To make it harder for hackers to break into a network used by an application, Bagley said industries such as healthcare should integrate behavior-based attack detection solutions into their security systems, improve controls. management of privileged credentials and adopt real-time vulnerability management. “Ultimately, consumers should review the security and privacy practices of healthcare apps,” Bagley said.
The Health Sector Cybersecurity Coordination Council (HC3) of the Ministry of Health and Social Services provides a number of suggestions for defending against hackers. These include implementing whitelist technology to ensure that only authorized software is used and providing access control based on the principle of least privilege.
Latest surveys suggest spending on application security is set to increase 12.2% this year, from $ 3.3 billion to $ 3.7 billion, according to Seth Robinson, senior director of technology analysis at CompTIA, a non-profit trade association that issues professional certifications for information technology. industry. “The amount spent on application security, while increasing dramatically, is probably still insufficient. This is largely because so many companies have operated for so long in a secure perimeter mindset, and the concepts of securing individual applications or developing applications with integrated security are still not widely adopted. in the commercial landscape, ”said Robinson.
Keatron Evans, senior security researcher for Madison, Wis., Infosec Institute, which provides role-based security awareness and training solutions for enterprises, said application program interfaces (APIs) used by apps is a bigger problem than the apps themselves. These APIs allow apps to share information with other apps, such as a person’s location. “In some cases, they also accept or ingest information from other applications, locations or entities,” Evans said. “They are generally not secure and need to be locked out of the box. However, this locking process rarely occurs.
Because physicians need to access information immediately, Evans said performance, speed, accessibility and ease of use take precedence over safety in most healthcare environments. “In some cases, doctors generate insecurity due to the expectation of faster and easier access,” Evans said.
This may be the case, for example, of a physician who wants 3 gigabyte X-ray or CT images for the greater visual detail they provide compared to the 200-megabyte resolution. “However, making the 3 gigabyte image on the iPad of a doctor connected to WiFi across the network appear in the fast rendering time he expects means that some security checks need to be removed or at least relaxed, ”Evans said.
In some cases, doctors have to compromise between complying with HIPAA or detecting life-threatening illnesses earlier. Evans suggests doctors advise patients on cybersecurity issues and educate them about the potential risks associated with adding apps. “However, a doctor telling a patient about this could cause that patient to be reluctant to use the apps or not to use them at all. There is always a constant battle of functionality, ease of use and safety,” he said. Evans said.

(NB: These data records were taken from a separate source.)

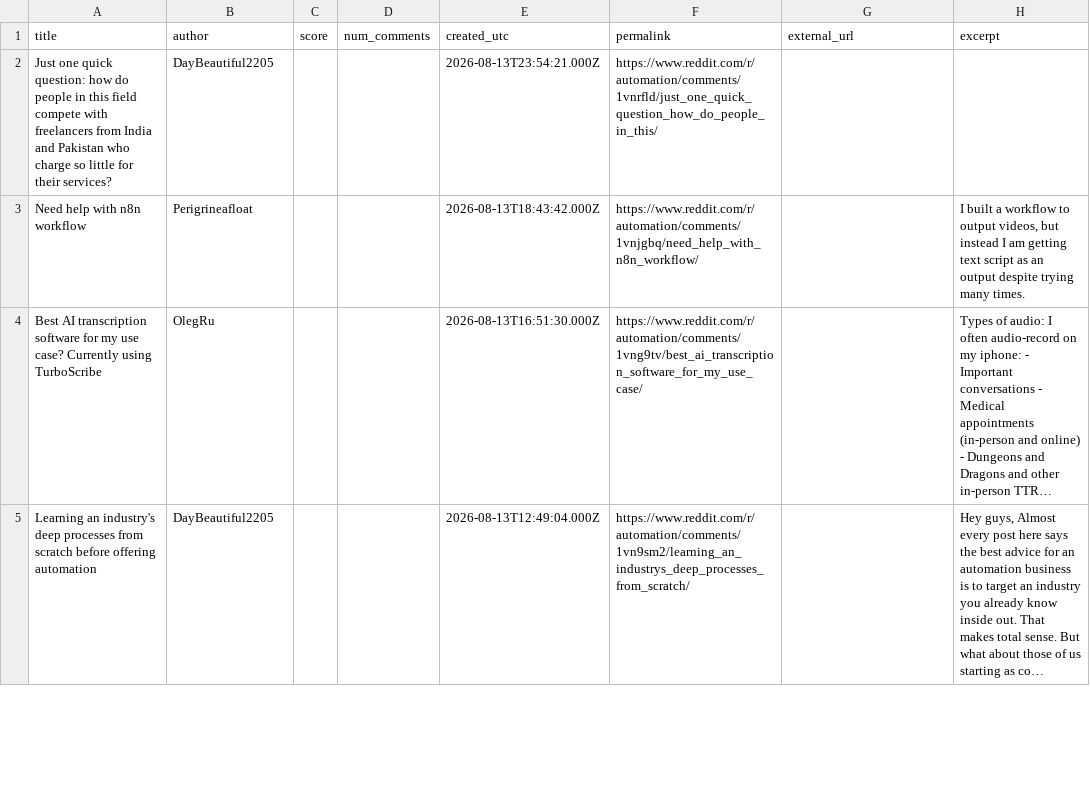
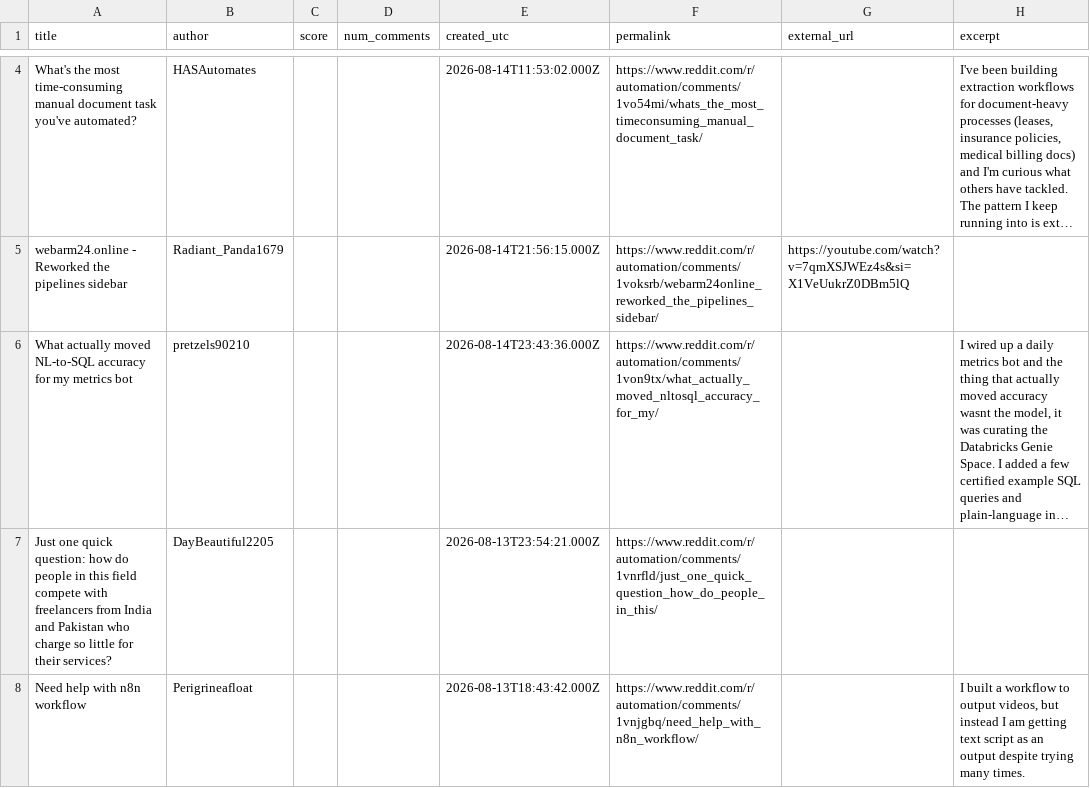
Before and after one commit to Razeow96/subreddit-feed, a CSV file: samples/r-automation-hot.csv, drawn as a sheet; only a part is shown, gaps mark what is left out; the shorter side is filled out with more unchanged rows; long unchanged cells end in …; the diff covers the shown part only.

```diff
--- a/samples/r-automation-hot.csv
+++ b/samples/r-automation-hot.csv
@@ -2 +4,4 @@ title,author,score,num_comments,created_utc,permalink,external_url,excerpt
+What's the most time-consuming manual document task you've automated?,HASAutomates,,,2026-08-14T11:53:02.000Z,https://www.reddit.com/r/automation/comments/1vo54mi/whats_the_most_timeconsuming_manual_document_task/,,"I've been building extraction workflows for document-heavy processes (leases, insurance policies, medical billing docs) and I'm curious what others have tackled. The pattern I keep running into is ext…"
+webarm24.online - Reworked the pipelines sidebar,Radiant_Panda1679,,,2026-08-14T21:56:15.000Z,https://www.reddit.com/r/automation/comments/1voksrb/webarm24online_reworked_the_pipelines_sidebar/,https://youtube.com/watch?v=7qmXSJWEz4s&si=X1VeUukrZ0DBm5lQ,
+What actually moved NL-to-SQL accuracy for my metrics bot,pretzels90210,,,2026-08-14T23:43:36.000Z,https://www.reddit.com/r/automation/comments/1von9tx/what_actually_moved_nltosql_accuracy_for_my/,,"I wired up a daily metrics bot and the thing that actually moved accuracy wasnt the model, it was curating the Databricks Genie Space. I added a few certified example SQL queries and plain-language in…"
 Just one quick question: how do people in this field compete with freelancers from India and Pakistan who charge so little for their services?,DayBeautiful2205,,,2026-08-13T23:54:21.000Z,https://www.reddit.com/r/automation/comments/1vnrfld/just_one_quick_question_how_do_people_in_this/,,
```
Also changed, not shown: 2 added rows and 5 removed rows elsewhere in this file, 2 other files.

There have been HIPAA violations with healthcare apps, but these were generally associated with healthcare providers, not apps. When choosing an app, doctors should make sure it meets HIPAA requirements and has the appropriate business associate agreement under HIPAA, Evans said. He also suggests asking the application vendor if they regularly have their applications tested for security. “I would strongly recommend that they ask for the results of these tests and involve a security expert in the security conversation of any selected or potential application before integrating it into the organization as a service or offering,” said Evans said.